I mean, come on. This guy may be a saint, but I don't know him from Adam. What I do know is this is precisely the same set of tactics regularly employed by HWA. And not only HWA, but all cult leaders, and indeed all historical revisionists of any vein.

That's my take.

Anonymous said...

"But the Israelites didn't enter because of their lack of faith."

Right, but I was quoting Luc's original post, which contends that this is what Hebrews 4 says. Needless to say, I don't agree with that viewpoint, and I'm glad you don't either.

Anonymous said...

Don't get me wrong, xHWA, I don't agree, by and large, with the majority of the viewpoint espoused on the JfJ site (I am an atheist, after all, and they're big about pushing the overseer god of their version of the "old testament".), I'm just presenting the site as a counterpoint to Christian apologetics.

When you compare the two, it's very easy to see (as you recognized) that fundamentalism is as fundamentalism does, no matter what the brand name on the cover.

Read the personal stories on the JfJ site, though, and I think you will see why the founder of the site is as fundy as many of us can be, after exiting Armstrongism: Some of the horror stories they tell about the Messianic "Jewish" movement (it isn't really, and is pretty much a closed high-demand group/system of its own) sound just like us!!!

Anonymous said...

Hebrews 4:9 There remaineth therefore a rest (keeping of the Sabbath) to the people of God.

The word translated rest in Heb 4:9is sabbatismoV, pronounced sabbatismos, which means “Sabbath rest, Sabbath observance” (Arndt and Gingrich, A Greek-English Lexicon of the New Testament).

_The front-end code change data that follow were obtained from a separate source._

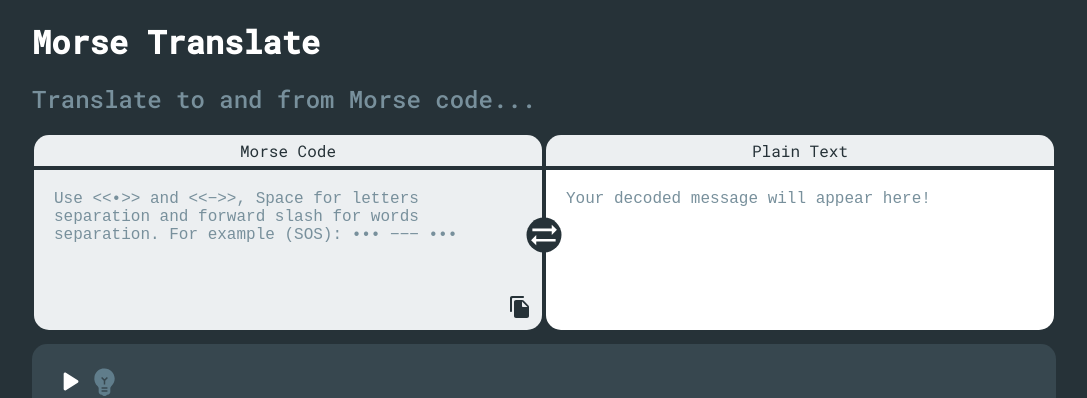
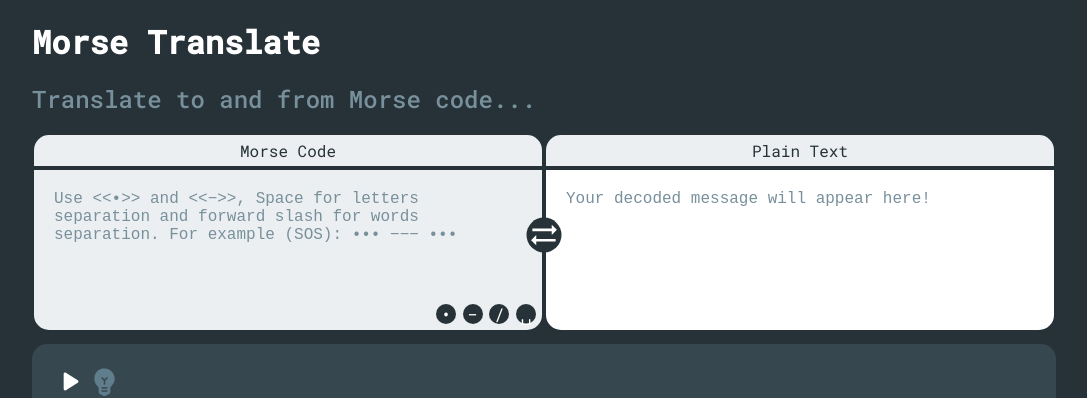
Before and after one commit to Abdelar/morse-translate, a React (Create React App) app: page / in a window 1280 px wide. Both pictures are taken after a click on the icon 640 px from the left and 234 px from the top of the page. Shown: the top 398 px of the page, without its empty margins (96-1183 px from the left). Built offline with nearby package versions, Linux system fonts and the light colour scheme.

Commit message:
Add keys to click on

```diff
--- a/src/App.js
+++ b/src/App.js
@@ -7,6 +7,7 @@ import './App.css';
 import { encode, decode } from './helper';
 import { Multimedia } from './Multimedia';
 import { Footer } from './Footer';
+import { Keys } from './Keys';
 import { Copy } from './Copy';
 
 const App = () => {
@@ -24,6 +25,10 @@ const App = () => {
 		}
 	}, [toMorse]);
 
+	useEffect(() => {
+		setDecoded(decode(encoded));
+	}, [encoded]);
+
 	const handleChange = event => {
 		const { value } = event.target;
 		if (toMorse) {
@@ -36,6 +41,10 @@ const App = () => {
 	};
 	const revert = () => {
 		setToMorse(!toMorse);
+	};
+
+	const typeSymbol = symbol => {
+		setEncoded(encoded + symbol);
 	};
 
 	const CustomTooltip = withStyles(theme => ({
@@ -84,7 +93,11 @@ const App = () => {
 							}
 							value={encoded}
 						/>
-						<Copy forwardedRef={morse_text_area} />
+						{toMorse ? (
+							<Copy forwardedRef={morse_text_area} />
+						) : (
+							<Keys clicked={typeSymbol} />
+						)}
 					</div>
 				</div>
 				<Multimedia encoded={encoded} />
--- /dev/null
+++ b/src/Keys.css
@@ -0,0 +1,41 @@
+.keys {
+	position: relative;
+}
+.collection {
+	position: absolute;
+	bottom: 10px;
+	right: 6px;
+	display: flex;
+	width: 100px;
+	height: 20px;
+	justify-content: space-between;
+}
+
+.collection div {
+	position: relative;
+	border-radius: 10px;
+	padding: 0;
+	margin: 0;
+	display: inline-block;
+	width: 20px;
+	cursor: pointer;
+	background-color: var(--background-color);
+	color: white;
+}
+.collection div span {
+	position: absolute;
+	font-size: 110%;
+	top: 50%;
+	left: 50%;
+	transform: translate(-50%, -50%);
+	/* Prevent text selection */
+	user-select: none; /* standard syntax */
+	-webkit-user-select: none; /* webkit (safari, chrome) browsers */
+	-moz-user-select: none; /* mozilla browsers */
+	-khtml-user-select: none; /* webkit (konqueror) browsers */
+	-ms-user-select: none; /* IE10+ */
+}
+
+.collection div:hover {
+	background-color: var(--blueGrey-color-800);
+}
--- /dev/null
+++ b/src/Keys.js
@@ -0,0 +1,23 @@
+import React from 'react';
+import './Keys.css';
+
+export const Keys = props => {
+	return (
+		<div className='keys'>
+			<div className='collection'>
+				<div onClick={() => props.clicked('•')}>
+					<span>•</span>
+				</div>
+				<div onClick={() => props.clicked('−')}>
+					<span>−</span>
+				</div>
+				<div onClick={() => props.clicked('/')}>
+					<span>/</span>
+				</div>
+				<div onClick={() => props.clicked(' ')}>
+					<span>␣</span>
+				</div>
+			</div>
+		</div>
+	);
+};
```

This difinition of the Greek word sabbatismoV (sabbatismos) is confirmed by other historic works The words ‘sabbath rest’ is translated from the GK noun sabbatismos, [and is] a unique word in the NT. This term appears also in Plutarch (Superset. 3 [Moralia 166a]) for sabbath observance, and in four post-canonical Christian writings which are not dependent on Heb. 4:9” (The Anchor Bible Dictionary, Vol. 5, p. 856).

Luc said...

The context of Hebrews 4 is about the Israelite going in to the promised land as a type of sabbath rest which was not the ultimate goal that the sabbath day represented which is the seventh thousand year day which is the completion of mans six days of doing his own thing.

Seeker Of Truth said...

This is the problem: when one has preferences for truth, one will see what one wants to see.

There is a point being made in Hebrews four just as in Galatians four, but those who have a truth preference ignore the context and then the letter doesn't make sense.
Have you read the Bible Symbology article? It talks about how the symbology must be consistent, like fractals. If they don't then something is being misunderstood.

For a moment, put yourself in my shoes and look at Hebrews 4 and Galatians 4 through my eyes (nothing bad will happen to you for doing so) and see if it makes sense. Determine what the summery of what Paul's point is.

A lot of people really don't like it when I suggest going out and buying a Logic Problem puzzle book and doing all the puzzles in that book, but it is great exercise for developing, well... logic.
In Logic Problems you learn how one single sentence holds SO much information and how much can be derived from it, and THAT is a VERY useful tool when it comes to Bible study.
Remember the Karate Kid, wax on, wax off? He wanted to know how waxing Mr. Miyagi's car was going to teach him Karate. Well, that's Logic Problems.

Paul repeats himself, trying to explain that he is not talking about the seventh day Sabbath but of the seventh thousand year Sabbath, the Kingdom of God.

This is not the word sabbaton G4521 which IS the weekly Sabbath, it is the word G 4520 sabbarismos - the repose of Christianity (as a type of heaven). In other words: the rest that is in the Kingdom of God.
Go look at Hebrews four again, and look at the context.
I thought I explained it pretty well in this article.